#### AVAILABLE DATA

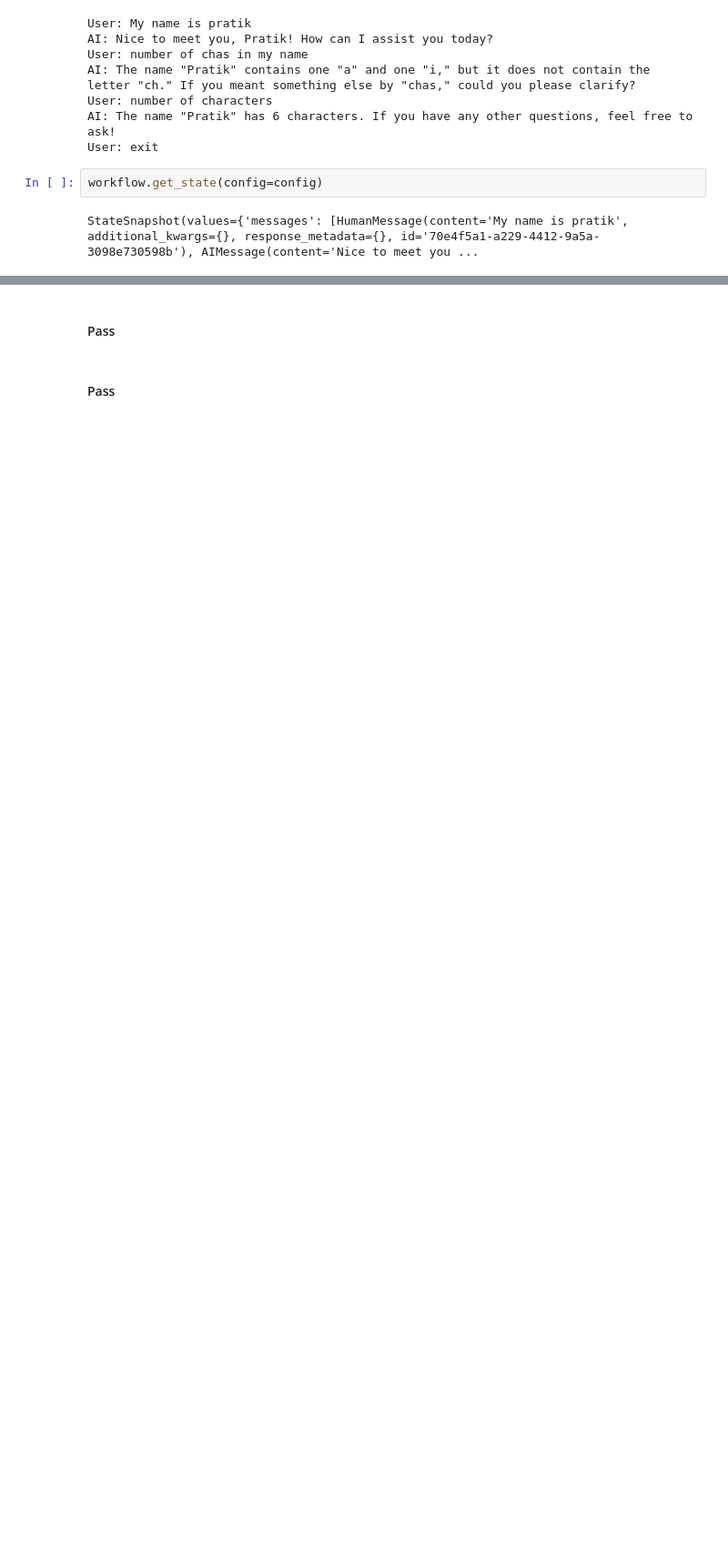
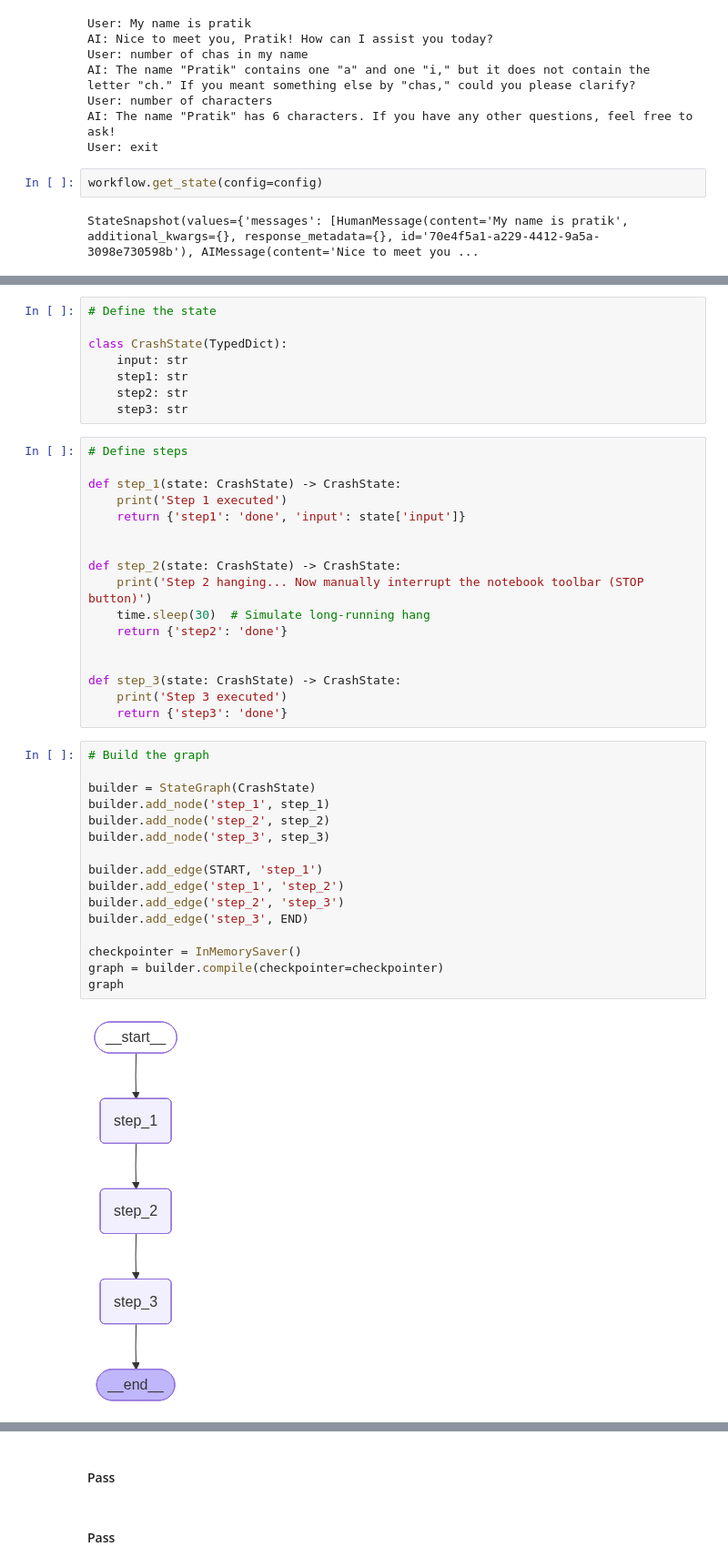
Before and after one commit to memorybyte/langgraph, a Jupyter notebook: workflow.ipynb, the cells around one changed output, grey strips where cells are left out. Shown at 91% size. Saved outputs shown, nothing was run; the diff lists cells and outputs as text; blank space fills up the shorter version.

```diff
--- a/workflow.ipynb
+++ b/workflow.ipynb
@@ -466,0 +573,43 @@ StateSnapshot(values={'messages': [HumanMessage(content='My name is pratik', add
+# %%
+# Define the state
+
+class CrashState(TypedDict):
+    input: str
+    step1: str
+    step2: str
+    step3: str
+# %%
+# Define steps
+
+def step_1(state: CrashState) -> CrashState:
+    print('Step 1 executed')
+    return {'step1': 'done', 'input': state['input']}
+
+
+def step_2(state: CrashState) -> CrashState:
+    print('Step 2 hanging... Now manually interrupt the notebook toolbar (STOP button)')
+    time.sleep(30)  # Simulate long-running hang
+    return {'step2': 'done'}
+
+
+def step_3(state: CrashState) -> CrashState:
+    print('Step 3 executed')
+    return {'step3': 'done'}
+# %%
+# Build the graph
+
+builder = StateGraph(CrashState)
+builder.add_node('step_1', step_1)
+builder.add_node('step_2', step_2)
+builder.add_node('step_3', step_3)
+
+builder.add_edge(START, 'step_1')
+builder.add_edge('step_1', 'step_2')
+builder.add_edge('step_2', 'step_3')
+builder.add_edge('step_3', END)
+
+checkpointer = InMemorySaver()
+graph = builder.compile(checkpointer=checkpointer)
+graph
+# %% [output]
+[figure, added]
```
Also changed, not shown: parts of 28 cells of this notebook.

########
#### AVAILABLE DATA

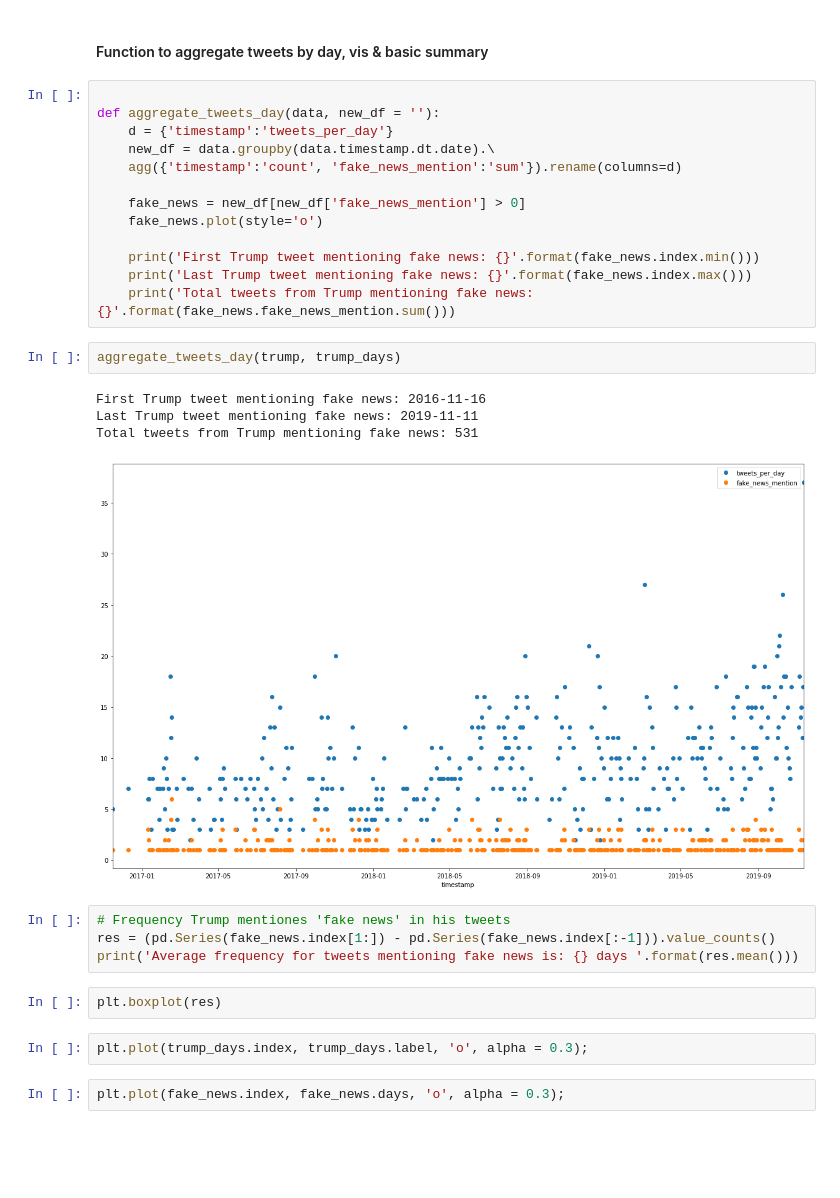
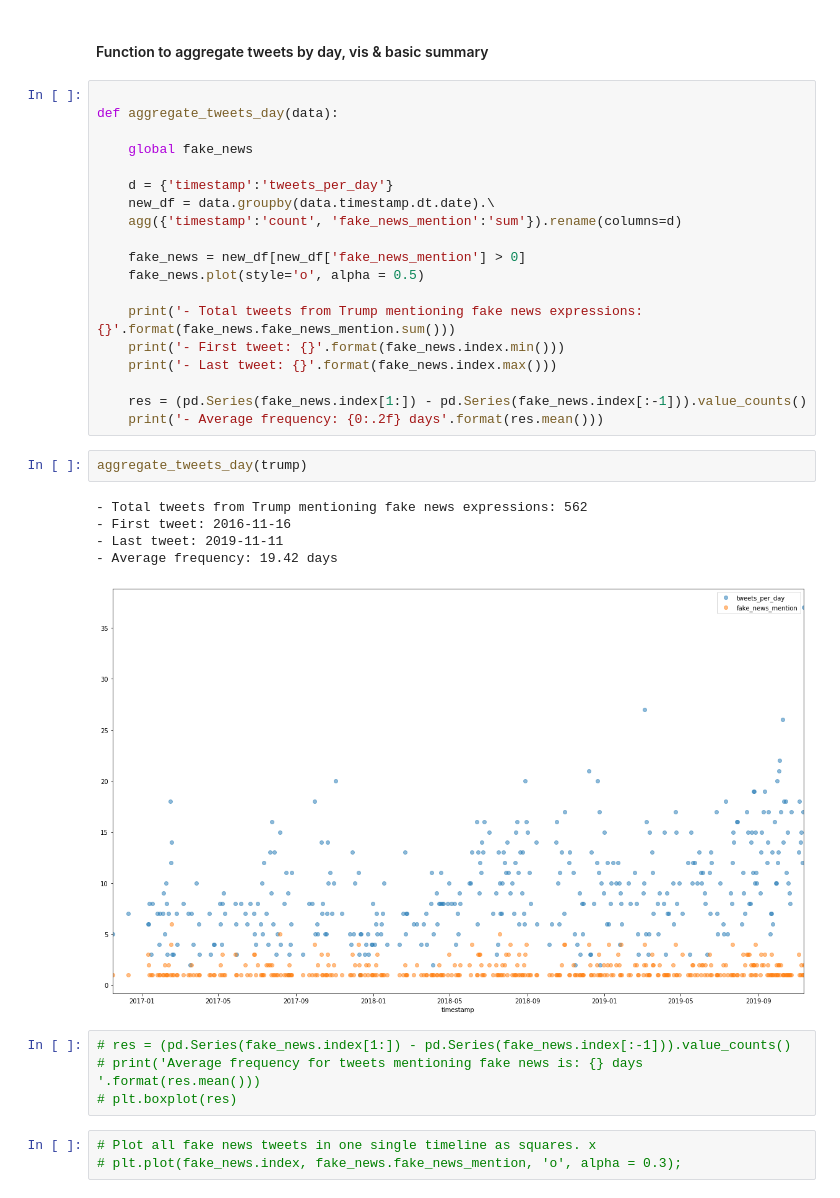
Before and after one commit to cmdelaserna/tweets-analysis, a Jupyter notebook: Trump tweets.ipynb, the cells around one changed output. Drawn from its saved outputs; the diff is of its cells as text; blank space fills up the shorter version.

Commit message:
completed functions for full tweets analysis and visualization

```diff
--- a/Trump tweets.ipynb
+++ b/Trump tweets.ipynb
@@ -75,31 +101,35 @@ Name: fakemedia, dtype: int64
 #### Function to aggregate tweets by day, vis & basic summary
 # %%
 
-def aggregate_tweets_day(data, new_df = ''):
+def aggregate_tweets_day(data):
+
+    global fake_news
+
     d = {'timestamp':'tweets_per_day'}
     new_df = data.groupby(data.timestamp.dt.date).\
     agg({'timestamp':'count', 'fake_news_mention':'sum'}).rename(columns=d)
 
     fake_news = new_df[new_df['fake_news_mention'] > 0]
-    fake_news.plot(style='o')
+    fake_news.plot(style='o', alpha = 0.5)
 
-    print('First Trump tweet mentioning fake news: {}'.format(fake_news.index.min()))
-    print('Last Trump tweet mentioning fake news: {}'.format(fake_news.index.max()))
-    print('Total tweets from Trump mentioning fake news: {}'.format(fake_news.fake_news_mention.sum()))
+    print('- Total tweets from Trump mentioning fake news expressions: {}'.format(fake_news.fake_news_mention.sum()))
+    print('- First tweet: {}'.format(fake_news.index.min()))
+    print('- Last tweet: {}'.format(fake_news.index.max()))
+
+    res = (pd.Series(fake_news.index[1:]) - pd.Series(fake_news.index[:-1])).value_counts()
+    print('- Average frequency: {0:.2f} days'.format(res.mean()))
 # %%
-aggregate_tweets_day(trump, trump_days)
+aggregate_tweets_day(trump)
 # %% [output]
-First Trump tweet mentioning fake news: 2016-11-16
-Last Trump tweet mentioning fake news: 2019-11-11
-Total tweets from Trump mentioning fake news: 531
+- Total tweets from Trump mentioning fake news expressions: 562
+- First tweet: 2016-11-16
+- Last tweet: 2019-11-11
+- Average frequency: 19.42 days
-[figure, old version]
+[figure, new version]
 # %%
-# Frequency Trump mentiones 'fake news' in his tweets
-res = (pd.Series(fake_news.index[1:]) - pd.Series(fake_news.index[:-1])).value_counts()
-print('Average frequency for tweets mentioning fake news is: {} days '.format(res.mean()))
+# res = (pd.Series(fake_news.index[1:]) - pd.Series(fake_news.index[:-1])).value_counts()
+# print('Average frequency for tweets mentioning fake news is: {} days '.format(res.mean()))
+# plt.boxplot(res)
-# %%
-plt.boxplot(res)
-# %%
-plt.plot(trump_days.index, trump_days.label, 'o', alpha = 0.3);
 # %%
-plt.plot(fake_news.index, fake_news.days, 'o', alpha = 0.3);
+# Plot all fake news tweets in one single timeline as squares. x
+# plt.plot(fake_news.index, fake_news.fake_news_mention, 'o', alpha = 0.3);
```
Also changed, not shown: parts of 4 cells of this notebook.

########

> **THE TASK**
Check each line of the records above, and copy those that hold the word "version".

> **RESULT OF THE TASK**
Before and after one commit to memorybyte/langgraph, a Jupyter notebook: workflow.ipynb, the cells around one changed output, grey strips where cells are left out. Shown at 91% size. Saved outputs shown, nothing was run; the diff lists cells and outputs as text; blank space fills up the shorter version.
Before and after one commit to cmdelaserna/tweets-analysis, a Jupyter notebook: Trump tweets.ipynb, the cells around one changed output. Drawn from its saved outputs; the diff is of its cells as text; blank space fills up the shorter version.
-[figure, old version]
+[figure, new version]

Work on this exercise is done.